▶ _TO DO_
Reproduce each of the following records without any deviation.

(Items listed in a dataset)
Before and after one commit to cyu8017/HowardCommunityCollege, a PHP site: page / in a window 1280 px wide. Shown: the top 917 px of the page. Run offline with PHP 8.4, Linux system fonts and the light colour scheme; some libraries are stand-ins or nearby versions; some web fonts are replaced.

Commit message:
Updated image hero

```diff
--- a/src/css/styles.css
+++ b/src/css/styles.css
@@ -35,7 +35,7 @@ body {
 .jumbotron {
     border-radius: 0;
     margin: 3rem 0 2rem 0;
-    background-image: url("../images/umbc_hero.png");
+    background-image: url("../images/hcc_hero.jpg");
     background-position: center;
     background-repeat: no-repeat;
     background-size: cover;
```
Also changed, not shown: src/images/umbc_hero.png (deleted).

▶ _WRITTEN RESPONSE_
Before and after one commit to cyu8017/HowardCommunityCollege, a PHP site: page / in a window 1280 px wide. Shown: the top 917 px of the page. Run offline with PHP 8.4, Linux system fonts and the light colour scheme; some libraries are stand-ins or nearby versions; some web fonts are replaced.

Commit message:
Updated image hero

```diff
--- a/src/css/styles.css
+++ b/src/css/styles.css
@@ -35,7 +35,7 @@ body {
 .jumbotron {
     border-radius: 0;
     margin: 3rem 0 2rem 0;
-    background-image: url("../images/umbc_hero.png");
+    background-image: url("../images/hcc_hero.jpg");
     background-position: center;
     background-repeat: no-repeat;
     background-size: cover;
```
Also changed, not shown: src/images/umbc_hero.png (deleted).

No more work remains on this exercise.